This Saturday, my local yoga studio, YogaOne, will be starting their 40 Days to Personal Revolution Program, like they do every January.   Among other things, it’s a challenge to practice yoga every day for 40 days.  The program came from Baron Baptiste’s book 40 Days to Personal Revolution.  Baptiste adopted the time frame from the Kabbalah, as well as other popular religious belief systems.  Word on the mystical street is that it takes 40 days to reorganize and rewire your neurons effectively enough to create a new habit.

I have attempted the 40 days of yoga before- let’s say four or five times before.  At least.  My best attempts have always dropped off in week three, the week of equanimity.  I have started out multiple Januaries of my life failing this first goal and personal test of commitment.  And, in the face of all these past failures, I’m going to try again this year.

Failure doesn’t bother me as much as it used to.  Teaching has taught me that mistakes and failure are the beginning of all true learning.  As long as the classroom environment is on point, that is, as long as the teacher creates a place where mistakes aren’t punished in some kind of horrifyingly public shaming, every mistake becomes a learning opportunity.   And I now know, if no mistakes are being made and no failure is happening, the classroom itself has failed because no learning is happening.  Learning happens when a person increases her ability to do or understand a thing, and with newness comes failure.

The first week of the 40 days focuses on presence.  Baptiste begins his chapter with an anecdote from the life of Buddha.

Someone once asked the Buddha, “Are you a god?”

“No,” he replied.

“Are you a saint?”


“Then what are you?” they asked.


There are dangers in being awake.  When you are awake, you don’t get to shut out the existence of the person on the other side of your car window begging you for money.  You don’t get to shut off the news when the mangled pictures of Syrian refugee children show up on the screen.  You don’t get to pretend that your t-shirt wasn’t put together by a person.  You don’t get to hide from the horrible existence that a chicken went through before it became a part of your flesh.  And, I’ve read Kate Chopin.  Waking up slowly seems to be the order of the day.

I’m going to start by tasting and eating some radishes.  I’ve known these radishes since they were seeds in a $.33 packet from the Dollar Store.  I planted them in dirt in a terra cotta pot, and they have lived through Houston winter.  The leaves suffered some from the wild swings in the weather, but they are still alive.  And now I will harvest and eat them.

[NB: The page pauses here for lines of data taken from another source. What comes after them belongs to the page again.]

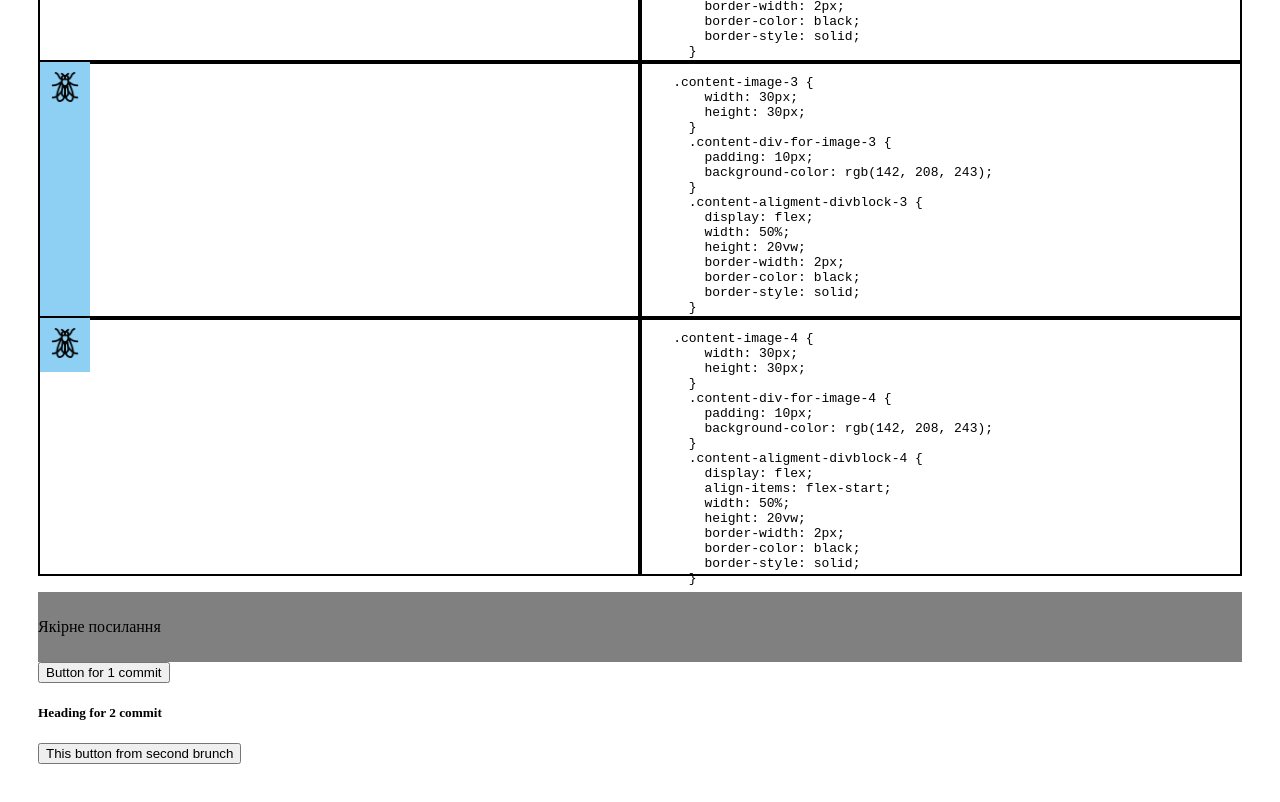
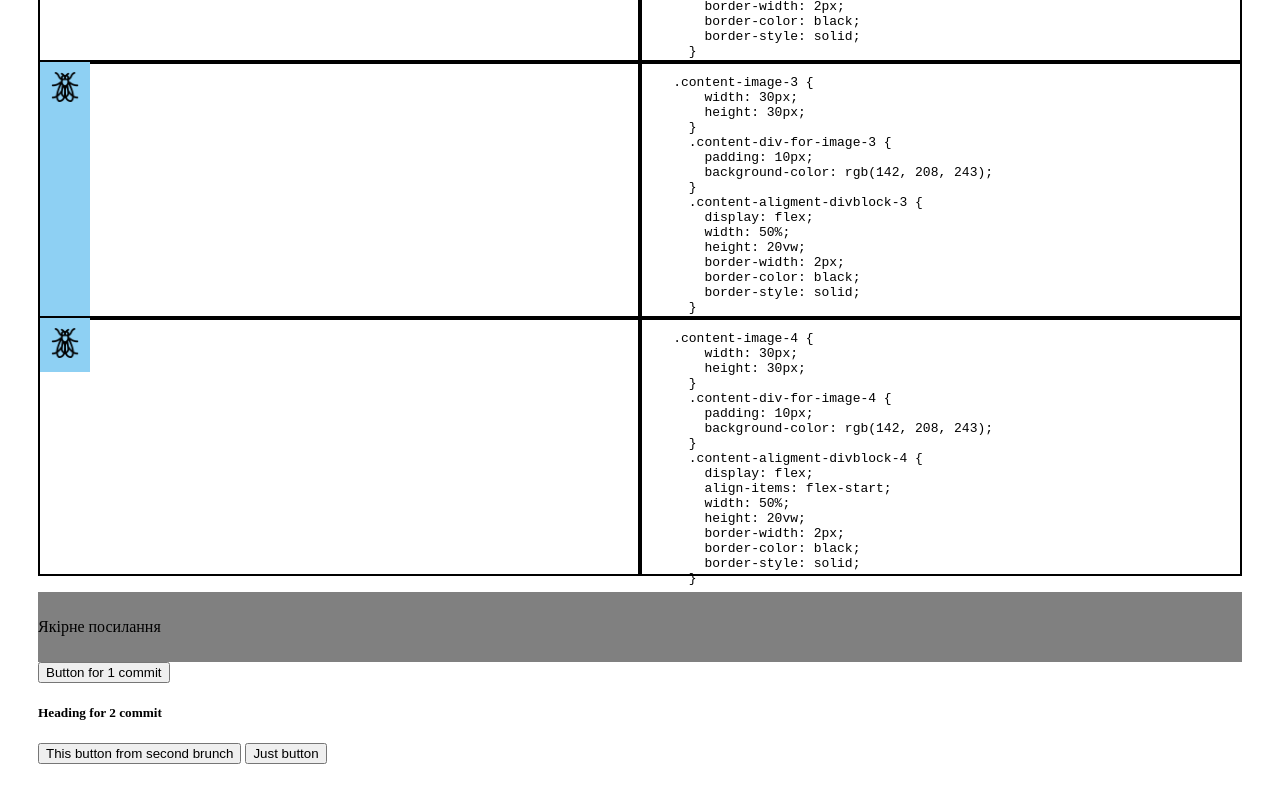
Before and after one commit to NikolayLazarchuk/Learn-html-css, a plain HTML site: page index.html in a window 1280 px wide. Shown: the part 2336-3138 px from the top of the page. Drawn offline with Linux system fonts and the light colour scheme.

Commit message:
Add button

```diff
--- a/index.html
+++ b/index.html
@@ -202,6 +202,7 @@
         <button>Button for 1 commit</button>
         <h5>Heading for 2 commit</h5>
         <button>This button from second brunch</button>
+        <button>Just button</button>
 
     </section>
 
```
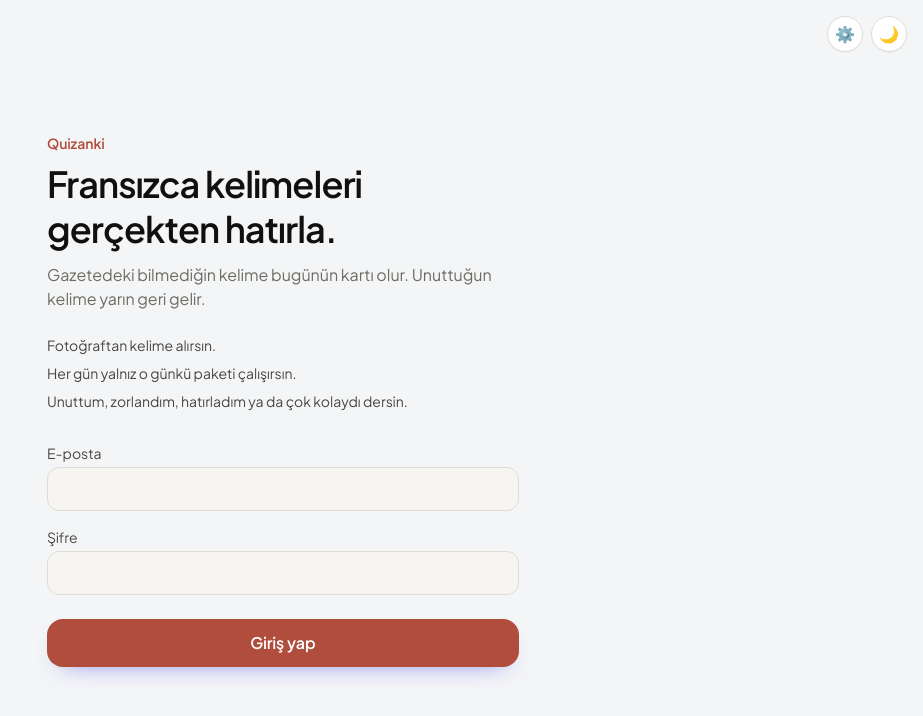
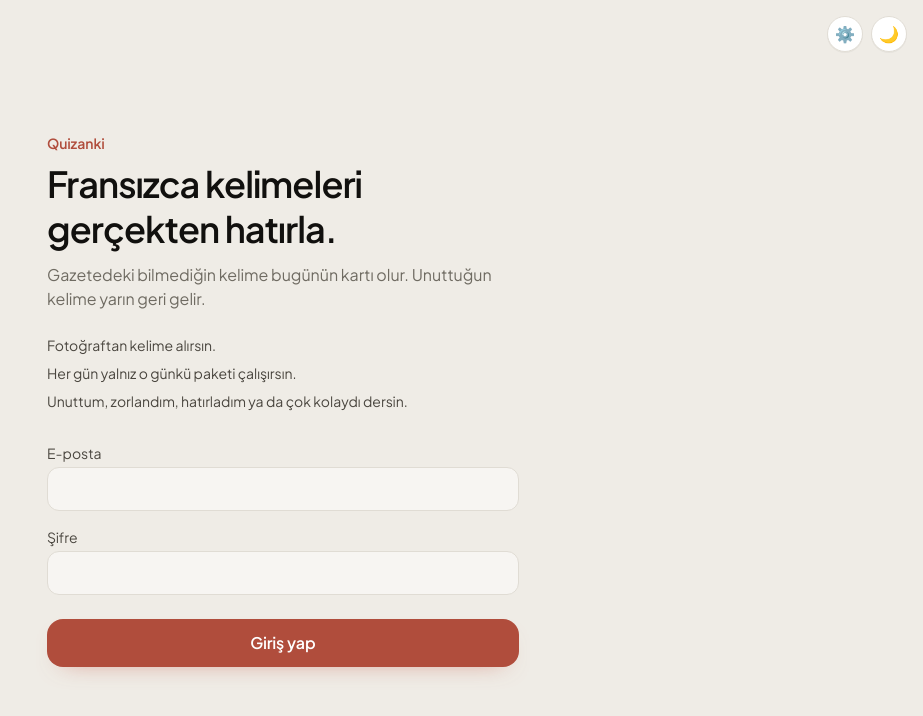
Before and after one commit to demirogluali4017-design/quizanki, a Next.js app: page /login in a window 1280 px wide. Shown: the top 716 px of the page, without its empty margins (357-1280 px from the left). Built offline with nearby package versions, Linux system fonts and the light colour scheme; no server answers.

Commit message:
Terracotta theme: cream newsprint background, terracotta focus and selection

```diff
--- a/app/globals.css
+++ b/app/globals.css
@@ -18,13 +18,13 @@ body {
 
 @layer base {
   body {
-    background-color: #f4f5f7;
-    color: #11151e;
+    background-color: #efece6;
+    color: #1c1915;
   }
 
   .dark body {
-    background-color: #0b0e14;
-    color: #f4f5f7;
+    background-color: #0b0b0c;
+    color: #efece6;
   }
 }
 
@@ -41,8 +41,8 @@ main {
 }
 
 ::selection {
-  background: #c6cdff;
-  color: #1e1b4b;
+  background: #e8d0cc;
+  color: #4d221b;
 }
 
 button:not(:disabled),
@@ -51,25 +51,25 @@ button:not(:disabled),
 }
 
 :focus-visible {
-  outline: 2px solid #4f46e5;
+  outline: 2px solid #c45c4a;
   outline-offset: 2px;
 }
 
 .shadow-sm {
   box-shadow:
-    0 1px 0 rgba(20, 18, 16, 0.04),
-    0 16px 34px -22px rgba(20, 18, 16, 0.38);
+    0 1px 0 rgba(28, 25, 21, 0.04),
+    0 16px 34px -22px rgba(28, 25, 21, 0.28);
 }
 
 .shadow-md,
 .shadow-xl {
   box-shadow:
-    0 1px 0 rgba(20, 18, 16, 0.05),
-    0 28px 50px -28px rgba(20, 18, 16, 0.42);
+    0 1px 0 rgba(28, 25, 21, 0.05),
+    0 28px 50px -28px rgba(28, 25, 21, 0.32);
 }
 
 .bg-indigo-600 {
-  box-shadow: 0 10px 24px -16px rgba(79, 70, 229, 0.9);
+  box-shadow: 0 10px 24px -16px rgba(196, 92, 74, 0.7);
 }
 
 @media (prefers-reduced-motion: reduce) {
```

There is a kind of humility that comes with presence, with struggling to realize that you are one person in a vast sea of people alive at one time in a vast universe of time.  And there is a kind of humility that comes with eating radishes.  I will dig up these radishes, and I will clean these radishes, and learn, or remember, that my physical body is sustained by my food, and everything I eat ultimately comes from the dirt and the sun.  And the rain.